The other day, my girlfriend asked if I ever thought I would make it to four years sober. That’s a harder question than you might think.
When I first quit drinking, the answer was no. I did not expect to make it to four years, nor did I want to. I simply wanted to feel less ashamed of my choices and more in control of my life. Over time, I learned that less shame and more control were irreconcilable with continuing to drink. Over time, I wanted to stay stopped.
But did I expect to? This is one of the few cases where confidence is overrated. Your actions matter a whole lot more than your expectations. Here is a somewhat chronological list of the actions that have worked to keep me sober.
1. Stop drinking when your heart tells you to stop. Don’t worry about whether you’re a real alcoholic. Don’t worry about whether you’re done forever. Don’t worry about whether you can maintain this long-term. Like I said: confidence is over-rated. Stop when your heart asks you to.
2. Celebrate your early successes. Early in sobriety, I celebrated a lot. One week without drinking, one month. I celebrated mostly alone, mostly from the comfort of my mostly-empty one-bedroom apartment. If drinking has drained you off self-efficacy, celebrating yourself will help to rebuild it.
3. Ditch the people around whom you feel like drinking. This is clearly more complicated when it’s your kids or your husband, but if it’s your friends or drinking buddies, give it a shot. Most people won't notice your absence for one or two weekends. That may be just enough sober time to figure out whether you want to rejoin the pack.
4. Replace those people with a community. No, I don’t mean you need to start going to AA. It was three months before I opted-in to AA, and even then it was halting. (I’d go to meetings, but no sober square dances or group dinners.) In the first three months, “community” meant the few close friends around whom I didn’t need to drink to enjoy myself. Community also meant books: I read a lot of people whose stories sounded like mine. Find people online or in real life who leave you feeling excited about your goals.

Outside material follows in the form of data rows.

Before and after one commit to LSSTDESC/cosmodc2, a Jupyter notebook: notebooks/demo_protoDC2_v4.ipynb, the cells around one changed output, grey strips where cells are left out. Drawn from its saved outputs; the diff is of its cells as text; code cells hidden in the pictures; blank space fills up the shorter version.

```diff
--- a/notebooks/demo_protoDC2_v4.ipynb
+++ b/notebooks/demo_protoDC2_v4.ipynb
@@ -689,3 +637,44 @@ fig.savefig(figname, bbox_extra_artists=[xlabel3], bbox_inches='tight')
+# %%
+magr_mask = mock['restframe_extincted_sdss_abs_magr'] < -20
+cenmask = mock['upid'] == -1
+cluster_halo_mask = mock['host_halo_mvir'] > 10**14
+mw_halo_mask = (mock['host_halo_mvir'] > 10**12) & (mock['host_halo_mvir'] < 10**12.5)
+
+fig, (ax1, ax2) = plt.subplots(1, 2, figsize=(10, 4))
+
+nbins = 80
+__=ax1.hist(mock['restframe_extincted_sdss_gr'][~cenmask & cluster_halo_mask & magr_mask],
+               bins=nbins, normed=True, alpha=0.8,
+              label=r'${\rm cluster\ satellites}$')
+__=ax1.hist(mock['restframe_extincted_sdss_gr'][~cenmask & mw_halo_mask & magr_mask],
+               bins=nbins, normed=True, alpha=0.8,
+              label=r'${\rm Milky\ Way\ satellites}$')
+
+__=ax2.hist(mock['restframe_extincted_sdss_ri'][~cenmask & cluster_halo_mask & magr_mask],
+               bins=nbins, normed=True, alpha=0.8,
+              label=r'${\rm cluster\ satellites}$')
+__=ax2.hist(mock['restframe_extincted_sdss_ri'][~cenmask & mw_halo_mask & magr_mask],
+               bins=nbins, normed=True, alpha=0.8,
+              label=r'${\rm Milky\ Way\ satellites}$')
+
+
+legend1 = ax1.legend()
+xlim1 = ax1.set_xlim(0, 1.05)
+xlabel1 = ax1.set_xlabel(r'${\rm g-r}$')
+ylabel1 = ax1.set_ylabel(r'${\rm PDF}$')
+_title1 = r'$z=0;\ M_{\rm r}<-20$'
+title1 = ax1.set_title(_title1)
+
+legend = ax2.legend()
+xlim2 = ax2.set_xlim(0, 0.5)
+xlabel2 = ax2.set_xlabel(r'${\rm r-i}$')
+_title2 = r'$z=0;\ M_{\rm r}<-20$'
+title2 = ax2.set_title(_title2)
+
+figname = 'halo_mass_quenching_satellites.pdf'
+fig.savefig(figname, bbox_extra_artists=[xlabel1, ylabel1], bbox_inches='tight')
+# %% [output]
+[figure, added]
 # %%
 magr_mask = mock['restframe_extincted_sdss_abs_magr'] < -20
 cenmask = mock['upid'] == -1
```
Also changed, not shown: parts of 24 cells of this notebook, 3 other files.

5. Wait out the bad feelings. Clearly, this is easier said than done. Arguably, if you knew how to tolerate bad feelings, you’d have a different relationship with alcohol. If I can be as clear and practical as possible, then, here’s what I mean: when you’re feeling bored or lonely or ashamed or unloved, it’s time to distract yourself. Work out, call someone, binge on YouTube videos, eat a snack. You don’t need the world’s most sophisticated coping mechanism. You just need to meet the goal of not drinking today.
You don’t need the world’s most sophisticated coping mechanism.
6. Replace bad feelings with good ones. This is different than coping. Seeking out good feelings takes planning and effort, whereas coping is more like damage control. For my part, I traveled. I rediscovered Groupon and Airbnb and Hopper in a big way. I quit my job and began graduate school, even though work was good enough. Without alcohol, feeling nothing wasn't an option - so I sought out new feelings, feelings like purpose, pride, novelty, agency, and fun.
7. Tell people what you’re doing. I shudder to think where I’d be now if I hadn’t told people what I was doing. Telling the people closest to me that I was trying not to drink meant that I couldn’t return to it without raising a few eyebrows. Plus, when people were curious, skeptical, or downright antagonistic, I benefitted from considering their questions. Why are you done? How do you know? What will you do instead?
8. Have a plan for change. It's often said in AA that the same you will drink again, but a different you has a better chance. The twelve steps offer one system of becoming a different you, of making lasting and incremental change. But if the steps aren't your speed, find a different theory of change that you can get behind. I remember loving the book Change or Die for its practical and no-nonsense description of how people change, but I often find recipes for change hidden in memoirs, podcasts, and research articles too. Ask yourself: What do you consider to be the ingredients for change?
What do you consider to be the ingredients for change?
9. Go deeper. Each year, I need a higher degree of self-honesty just to stay sober. My pain tolerance has gone down dramatically. I’m not working the same job, dating the same person (or gender), or living in the same state as I was when I was drinking. Hell, I don’t even believe in the same God. The reality I could tolerate four years ago and even four months ago just does not work for me today. Prepare to face an ever-more-authentic version of yourself.
10. Remember this: sober time is time well spent. I’m assuming you want to quit drinking because you want more good days and fewer bad days. I'm assuming that, when you quit, you'll have quite a few more good days. Remember this: No relapse can negate those good days - the sober time you spent on earth, the days when unaided consciousness was enough.